Following a year and a half of intensive work with famed vocal coach Dante Lari (teacher of Giovanni Brevario and Gino Vanelli, among others) and conductor Fernando Tanara, Zanelli reemerged as a tenor. His first role in this new fach was Alfredo in La Traviata at the Politeama Giacosa in Naples in October of 1924. The following month, he took on a much more formidable task, Raoul in Gli Ugonotti at the Teatro San Carlo. In a very short time, Zanelli established himself as a dramatic tenor of the first rate with appearances in the major theaters of Venice, Milan, Florence, Bari, Naples, Turin, Parma, Bologna, Fiume, Lisbon, London, Cairo, Buenos Aires and Rio de Janeiro. His repertoire included the leads in La Fanciulla del West, Tosca, Il Trovatore, La Forza del Destino, Aïda, Andrea Chénier, Mefistofele, L’Africana, Carmen, Norma, Nerone, Pagliacci, Tristan und Isolde, Die Walküre, Lohengrin and his greatest achievement, Verdi’s Otello. In 1930, he created the title role in the world premiere of Pizzetti’s Lo Straniero at the Teatro dell’Opera in Rome and sang Otello to the Iago of his brother, Carlo Morelli (1897-1970) at the Teatro dal Verme that same year. In 1933, Zanelli returned to South America for a series of performances in Santiago and Buenos Aires. The tenor’s career was in full swing and he was at the peak of his vocal powers. Heralded as one of the greatest singing actors of his day, Zanelli seemed destined for a lengthy career. Sadly, things did not turn out that way…

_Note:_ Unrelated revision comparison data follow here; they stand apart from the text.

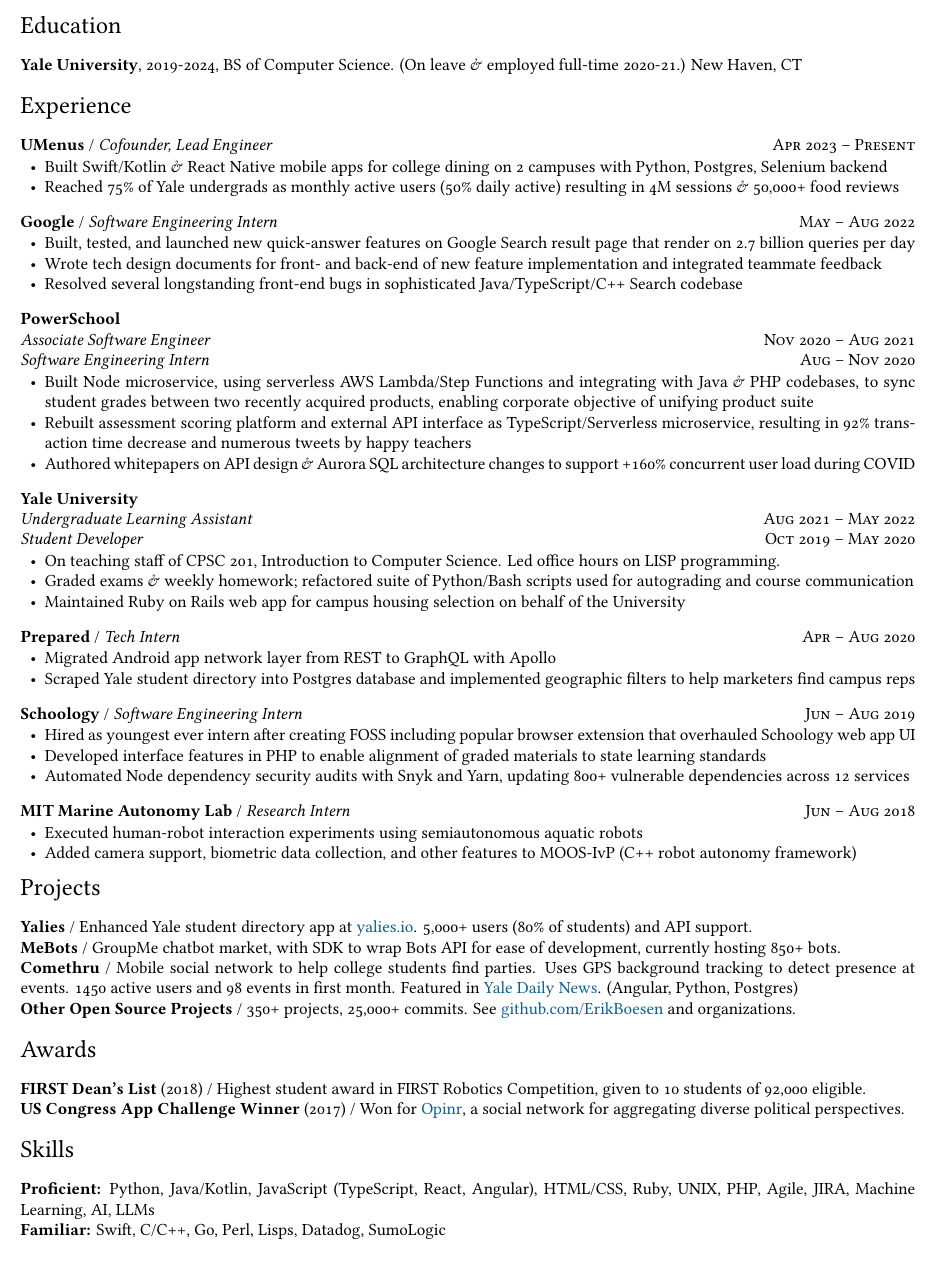
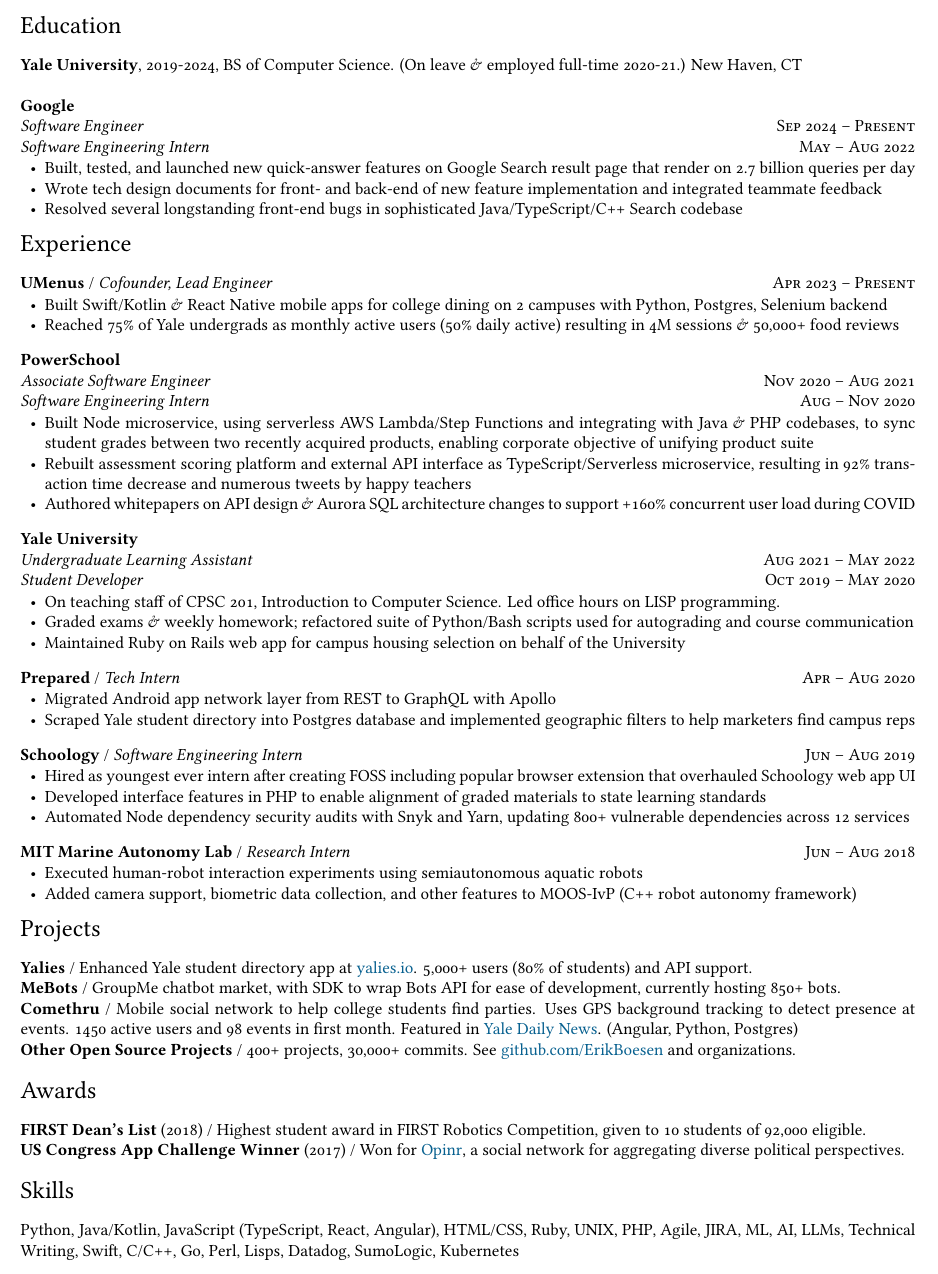
Before and after one commit to ErikBoesen/erikboesen.github.io, a LaTeX CV (resume.tex): part of the page, cut so that both start at the same text. Compiled offline with XeLaTeX.

Commit message:
Update resume for Google

```diff
--- a/resume.tex
+++ b/resume.tex
@@ -47,7 +47,8 @@
 \usepackage{enumitem}
 \setlist[itemize]{noitemsep, topsep=3mm, leftmargin=5mm}
 
-%\let\clearpage\relax
+% Chop content past first page - disable this to fix some compilation errors
+\let\clearpage\relax
 
 \begin{document}
 {\LARGE Erik Boesen}\\
@@ -58,6 +59,16 @@
 \noindent
 \textbf{Yale University}, 2019-2024, BS of Computer Science. (On leave \& employed full-time 2020-21.) New Haven, CT\\
 
+\textbf{Google}\\
+\textit{Software Engineer}\hfill \textsc{Sep 2024 -- Present}\\
+\textit{Software Engineering Intern}\hfill \textsc{May -- Aug 2022}\\
+\begin{itemize}
+    \vspace{-7mm}
+    \item Built, tested, and launched new quick-answer features on Google Search result page that render on 2.7 billion queries per day
+    \item Wrote tech design documents for front- and back-end of new feature implementation and integrated teammate feedback
+    \item Resolved several longstanding front-end bugs in sophisticated Java/TypeScript/C++ Search codebase
+\end{itemize}
+
 \vspace{-7mm}
 \section*{Experience}
 \textbf{UMenus} / \textit{Cofounder, Lead Engineer}\hfill \textsc{Apr 2023 -- Present}\\
@@ -66,14 +77,6 @@
     \item Built Swift/Kotlin \& React Native mobile apps for college dining on 2 campuses with Python, Postgres, Selenium backend
     \item Reached 75\% of Yale undergrads as monthly active users (50\% daily active) resulting in 4M sessions \& 50,000+ food reviews
 
-\end{itemize}
-
-\textbf{Google} / \textit{Software Engineering Intern}\hfill \textsc{May -- Aug 2022}\\
-\begin{itemize}
-    \vspace{-7mm}
-    \item Built, tested, and launched new quick-answer features on Google Search result page that render on 2.7 billion queries per day
-    \item Wrote tech design documents for front- and back-end of new feature implementation and integrated teammate feedback
-    \item Resolved several longstanding front-end bugs in sophisticated Java/TypeScript/C++ Search codebase
 \end{itemize}
 
 \textbf{PowerSchool}\\
@@ -125,7 +128,7 @@
 \textbf{Yalies} / Enhanced Yale student directory app at \href{https://yalies.io}{yalies.io}. 5,000+ users (80\% of students) and API support.\\
 \textbf{MeBots} / GroupMe chatbot market, with SDK to wrap Bots API for ease of development, currently hosting 850+ bots.\\
 \textbf{Comethru} / Mobile social network to help college students find parties. Uses GPS background tracking to detect presence at events. 1450 active users and 98 events in first month. Featured in \href{https://yaledailynews.com/blog/2020/01/22/new-events-app-comethru-launches}{Yale Daily News}. (Angular, Python, Postgres)\\
-\textbf{Other Open Source Projects} / 350+ projects, 25,000+ commits. See \href{https://github.com/ErikBoesen}{github.com/ErikBoesen} and organizations.\\
+\textbf{Other Open Source Projects} / 400+ projects, 30,000+ commits. See \href{https://github.com/ErikBoesen}{github.com/ErikBoesen} and organizations.\\
 %\textbf{FIRST Team 1418} (2015-2019) / \textit{President, Programming Captain} / Led 50 member team to 4 World Championships. Wrote UI and embedded robot code, including open source projects used by 500+ teams.\\
 %\textbf{MasonHacks} (2017-2018) / \textit{Founder} / Founded hackathon at my high school. Raised \$2,500 in corporate sponsorship.\\
 %\years{2016-2019}\textit{CyberPatriot} / \textit{Captain, Team 10-1018 \& Team 11-1091} / Competed in national cybersecurity championship. Directed school's program and taught programming lessons on Bash scripting to other competitors.\\
@@ -141,7 +144,6 @@
 
 \vspace{-7mm}
 \section*{Skills}
-\textbf{Proficient:} Python, Java/Kotlin, JavaScript (TypeScript, React, Angular), HTML/CSS, Ruby, UNIX, PHP, Agile, JIRA, Machine Learning, AI, LLMs\\
-\textbf{Familiar:} Swift, C/C++, Go, Perl, Lisps, Datadog, SumoLogic\\
+Python, Java/Kotlin, JavaScript (TypeScript, React, Angular), HTML/CSS, Ruby, UNIX, PHP, Agile, JIRA, ML, AI, LLMs, Technical Writing, Swift, C/C++, Go, Perl, Lisps, Datadog, SumoLogic, Kubernetes\\
 
 \end{document}
```
Also changed, not shown: resume.pdf.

During much of 1933, Zanelli admitted to feeling poorly, but ignored his symptoms and pushed himself forward to meet the demands of his busy schedule. In October, he managed two performances of Otello in Santiago and a concert in Osorno. These would prove to be the tenor’s final public appearances. In the early part of 1934, Zanelli was back in the U.S. for a string of opera and concert appearances but was forced to cancel when he realized that he was simply too ill to perform. He had lost a tremendous amount of weight and was in such great pain that he finally sought the advice of doctors. Their diagnosis was grim; advanced cancer of the kidney. The tenor fought valiantly against the disease for much of the following year, but lost the battle in the end. Zanelli returned to Chile and died in Santiago on March 25, 1935, just a week shy of his 43rd birthday.
Renato Zanelli made a lasting impression on the operatic world during his tragically brief life. In a career as a tenor that lasted only nine years, he established himself as a preeminent dramatic tenor and one of the leading Italianate Wagnerians of his generation. Unfortunately, his recorded legacy is pitifully lacking. Only a handful of recordings, made for Victor (as a baritone) and H.M.V. (as a tenor), exist to preserve the artistry of this great singing actor. These discs reveal a burly, masculine tenor, with an obvious baritonal foundation and rather muscular top notes. Zanelli uses his voice to great effect and his very theatrical interpretations give us some idea of his work on the opera stage. In this recording, Zanelli sings Tirindelli's delightful song, "O Primavera". This recording, dating from Zanelli's baritone days, was made for the Victor label in Camden, New Jersey on November 29, 1920.